|OSGOOD-JACOBS, LOGAN - Swarthmore College|
|CARLSON, PEREGRINE - Swarthmore College|
|MACKEN, NELSON - Swarthmore College|
Submitted to: Journal of Energy Resources Technology
Publication Type: Peer Reviewed Journal
Publication Acceptance Date: 7/12/2012
Publication Date: 10/19/2012
Citation: Boateng, A.A., Mullen, C.A., Osgood-Jacobs, L., Carlson, P., Macken, N. 2012. Mass balance, energy and exergy analysis of bio-oil production by fast pyrolysis. Journal of Energy Resources Technology. 134/042001-1-9.
Interpretive Summary: The U.S. Departments of Agriculture and Energy are committed to achieving the country’s energy security through the development of domestic renewable energy and advanced biofuels which will at the same time create opportunities for the farm and rural communities. Of the various biomass conversion technologies being studied, fast pyrolysis has received the farmers’ attention due to its small footprint and potential ease of deployment on-farm. At ARS, a bench scale unit has been developed to test this process on many sources of biomass, including dedicated energy crops (e.g. switchgrass), crop residues (e.g. corn stover, straw) and other waste materials. For the pilot scale system, small size, the high viscosity of bio-oil and the variability of feedstock make it difficult to achieve a balance of the material flows in and out. Therefore, a mathematical mass balance model was developed which can take data generated from test runs and determine how much of the carbon, hydrogen, oxygen and nitrogen in the biomass is ultimately found in each of the products from this process. It can also help researchers determine the amount of each material that is not collected because it is stuck in the system or escaped the system prior to collection. These losses will be minimized in scale up to a production system, and this model allows for prediction of product yields on a larger scale. Another model was then developed which takes the outcome of the mass balance model and data from testing on the products and determines the exergy efficiency of the system. Exergy is an advanced theory which is related to energy, but measures the “real world” work which can be done by a material. The exergy results for the system can be incorporated into a larger context where the process is part of a system where biomass is grown, converted to fuel and then consumed as fuel and be used to determine the sustainability of the entire system. This information will be useful to those developing and commercializing biofuel products via pyrolysis and those studying sustainable biofuels development.
Technical Abstract: Mass, energy and exergy balances are analyzed for bio-oil production in a bench scale fast pyrolysis system developed by the USDA’s Agricultural Research Service (ARS) for the processing of commodity crops to fuel intermediates. Because mass balance closure is difficult to achieve due, in part, to the system’s small size and complexity a linear programming optimization model is developed to improve closure of elemental balances without losing the overall representation of the pyrolysis products.

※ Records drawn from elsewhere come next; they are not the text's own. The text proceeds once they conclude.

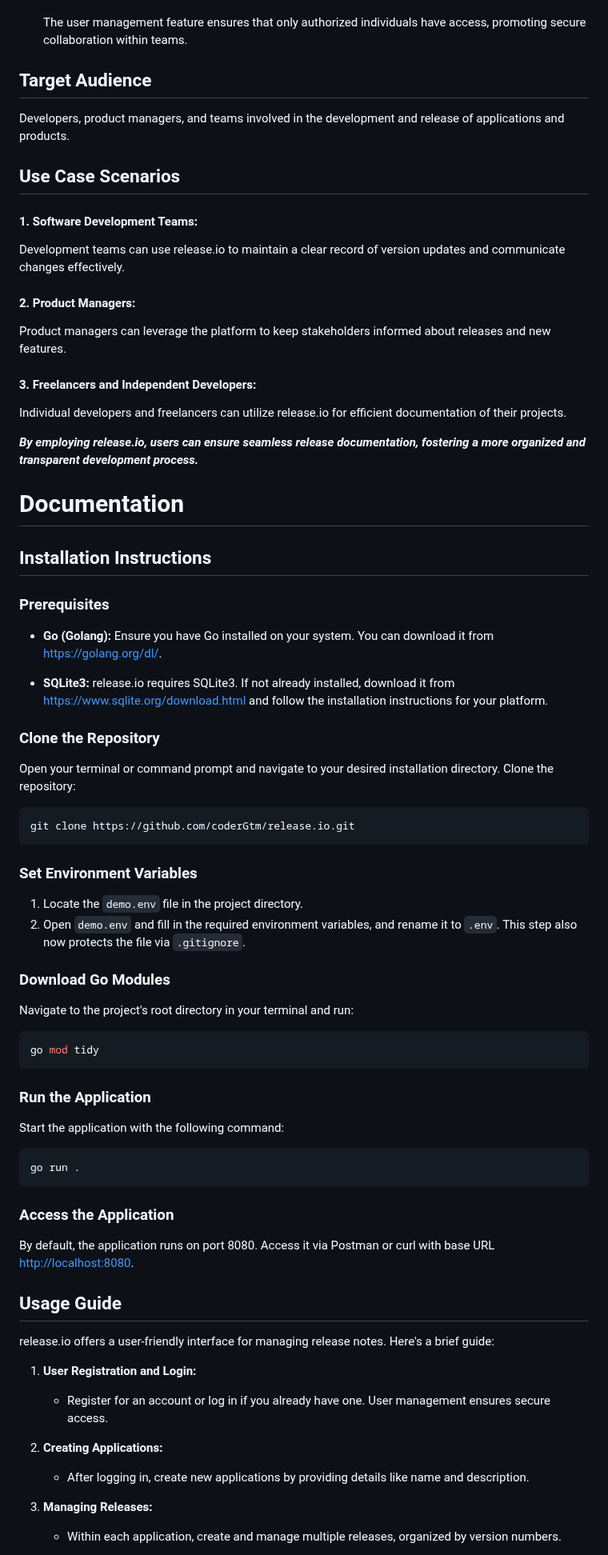
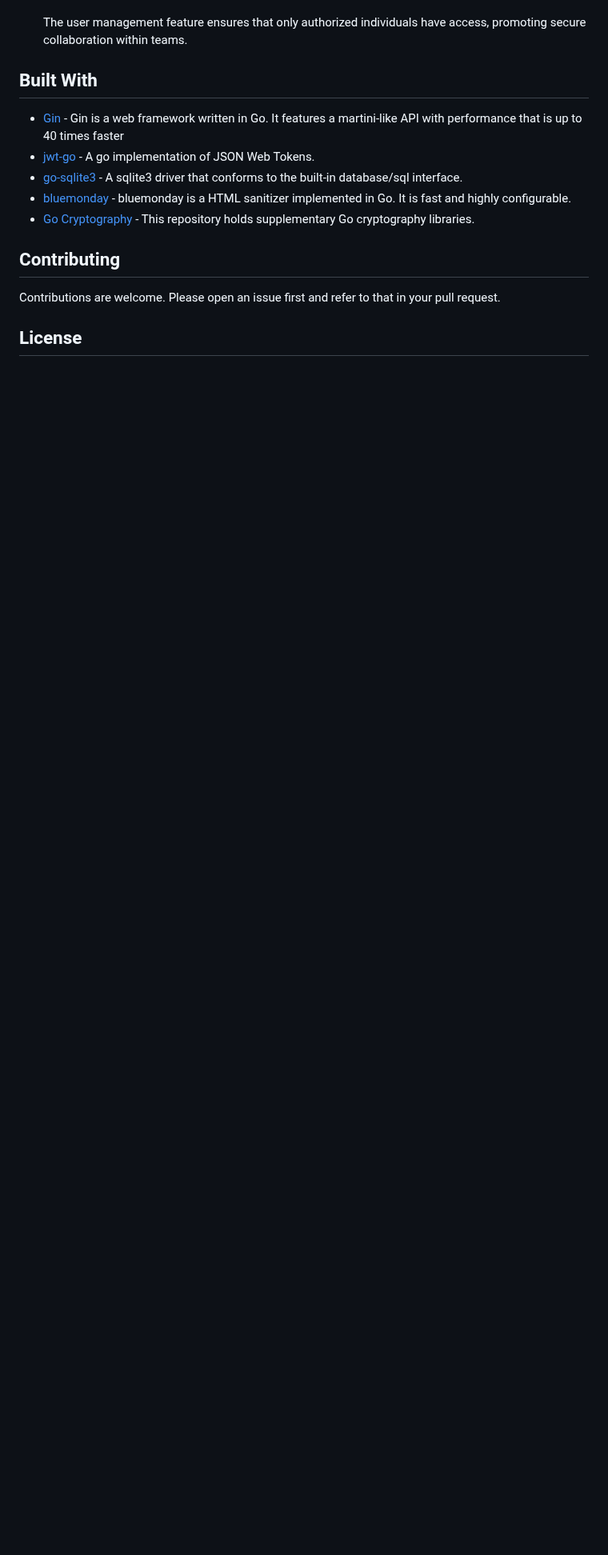
Before and after one commit to coderGtm/Shiftlog, a Markdown page: README.md, the part around one of its changes. Shown at 80% size. Drawn GitHub-style; blank space fills up the shorter version.

````diff
--- a/README.md
+++ b/README.md
@@ -52,75 +87,17 @@ Users can easily browse and view release notes associated with their application
 - ### Enhanced Collaboration:
     The user management feature ensures that only authorized individuals have access, promoting secure collaboration within teams.
 
-## Target Audience
+## Built With
 
-Developers, product managers, and teams involved in the development and release of applications and products.
-## Use Case Scenarios
+* [Gin](https://github.com/gin-gonic/gin) - Gin is a web framework written in Go. It features a martini-like API with performance that is up to 40 times faster
+* [jwt-go](https://github.com/golang-jwt/jwt/v5) - A go implementation of JSON Web Tokens.
+* [go-sqlite3](https://github.com/mattn/go-sqlite3) - A sqlite3 driver that conforms to the built-in database/sql interface.
+* [bluemonday](https://github.com/microcosm-cc/bluemonday) - bluemonday is a HTML sanitizer implemented in Go. It is fast and highly configurable.
+* [Go Cryptography](https://golang.org/x/crypto) - This repository holds supplementary Go cryptography libraries.
 
-#### 1. Software Development Teams:
-Development teams can use release.io to maintain a clear record of version updates and communicate changes effectively.
+## Contributing
 
-#### 2. Product Managers:
-Product managers can leverage the platform to keep stakeholders informed about releases and new features.
+Contributions are welcome. Please open an issue first and refer to that in your pull request.
 
-#### 3. Freelancers and Independent Developers:
-Individual developers and freelancers can utilize release.io for efficient documentation of their projects.
+## License
 
-***By employing release.io, users can ensure seamless release documentation, fostering a more organized and transparent development process.***
-
-# Documentation
-
-## Installation Instructions
-
-### Prerequisites
-
-- **Go (Golang):** Ensure you have Go installed on your system. You can download it from [https://golang.org/dl/](https://golang.org/dl/).
-
-- **SQLite3:** release.io requires SQLite3. If not already installed, download it from [https://www.sqlite.org/download.html](https://www.sqlite.org/download.html) and follow the installation instructions for your platform.
-
-### Clone the Repository
-
-Open your terminal or command prompt and navigate to your desired installation directory. Clone the repository:
-
-```shell
-git clone https://github.com/coderGtm/release.io.git
-```
-
-### Set Environment Variables
-
-1. Locate the `demo.env` file in the project directory.
-2. Open `demo.env` and fill in the required environment variables, and rename it to `.env`. This step also now protects the file via `.gitignore`.
-
-### Download Go Modules
-
-Navigate to the project's root directory in your terminal and run:
-
-```shell
-go mod tidy
-```
-
-### Run the Application
-
-Start the application with the following command:
-
-```shell
-go run .
-```
-
-### Access the Application
-
-By default, the application runs on port 8080. Access it via Postman or curl with base URL [http://localhost:8080](http://localhost:8080).
-
-## Usage Guide
-
-release.io offers a user-friendly interface for managing release notes. Here's a brief guide:
-
-1. **User Registration and Login:**
-   - Register for an account or log in if you already have one. User management ensures secure access.
-
-2. **Creating Applications:**
-   - After logging in, create new applications by providing details like name and description.
-
-3. **Managing Releases:**
-   - Within each application, create and manage multiple releases, organized by version numbers.
-
````
Also changed, not shown: other parts of README.md (+53 -31 lines).
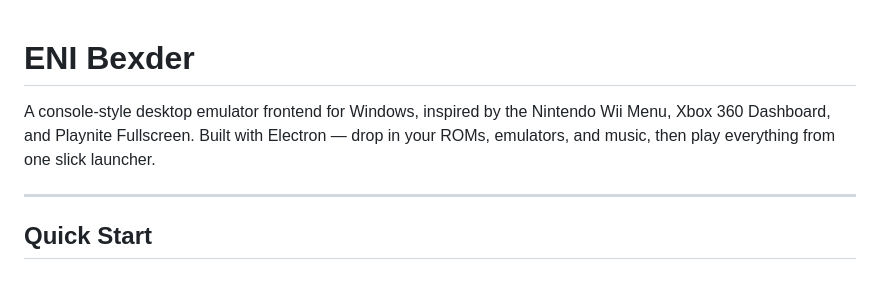
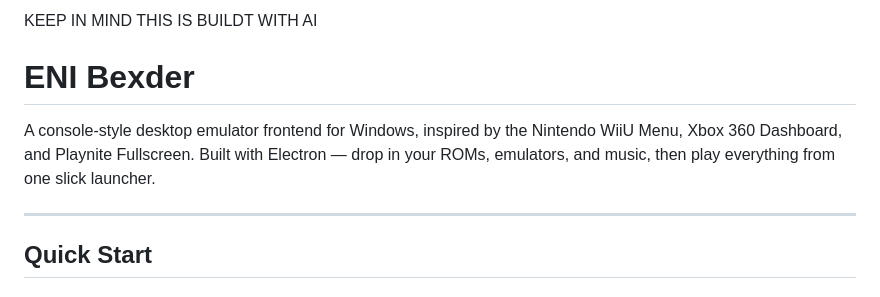
Before and after one commit to MGM1234-vibe/ENI-Bexder-Frontend, a Markdown page: README.md, the part around the change. Rendered like a GitHub page.

```diff
--- a/README.md
+++ b/README.md
@@ -1,6 +1,8 @@
+KEEP IN MIND THIS IS BUILDT WITH AI
+
 # ENI Bexder
 
-A console-style desktop emulator frontend for Windows, inspired by the Nintendo Wii Menu, Xbox 360 Dashboard, and Playnite Fullscreen. Built with Electron — drop in your ROMs, emulators, and music, then play everything from one slick launcher.
+A console-style desktop emulator frontend for Windows, inspired by the Nintendo WiiU Menu, Xbox 360 Dashboard, and Playnite Fullscreen. Built with Electron — drop in your ROMs, emulators, and music, then play everything from one slick launcher.
 
 ---
 
```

The model results provide an opportunity to analyze true energy and exergy balances for the system. While energy comparisons are based on heating values, exergy flows are computed using statistical relationships and other standard techniques. Comparisons were made for a variety of biomass feedstocks including energy crops and various byproducts of agriculture and Bioenergy industry. The mass model allows for proper accounting of sources of mass loss and suggestions for improved system performance. Energy recovery and exergetic efficiency are compared for a variety of pyrolysis product utilization scenarios including use of biochar and non-condensable gases as heat sources. Exergetic efficiencies show high potential for energy utilization when all the pyrolysis product streams can be recycled to recuperate their internal energy. The exergy analysis can be beneficial to developing exergetic life cycle assessments (ELCA) for the fast pyrolysis process as sustainable technology for advanced biofuels production.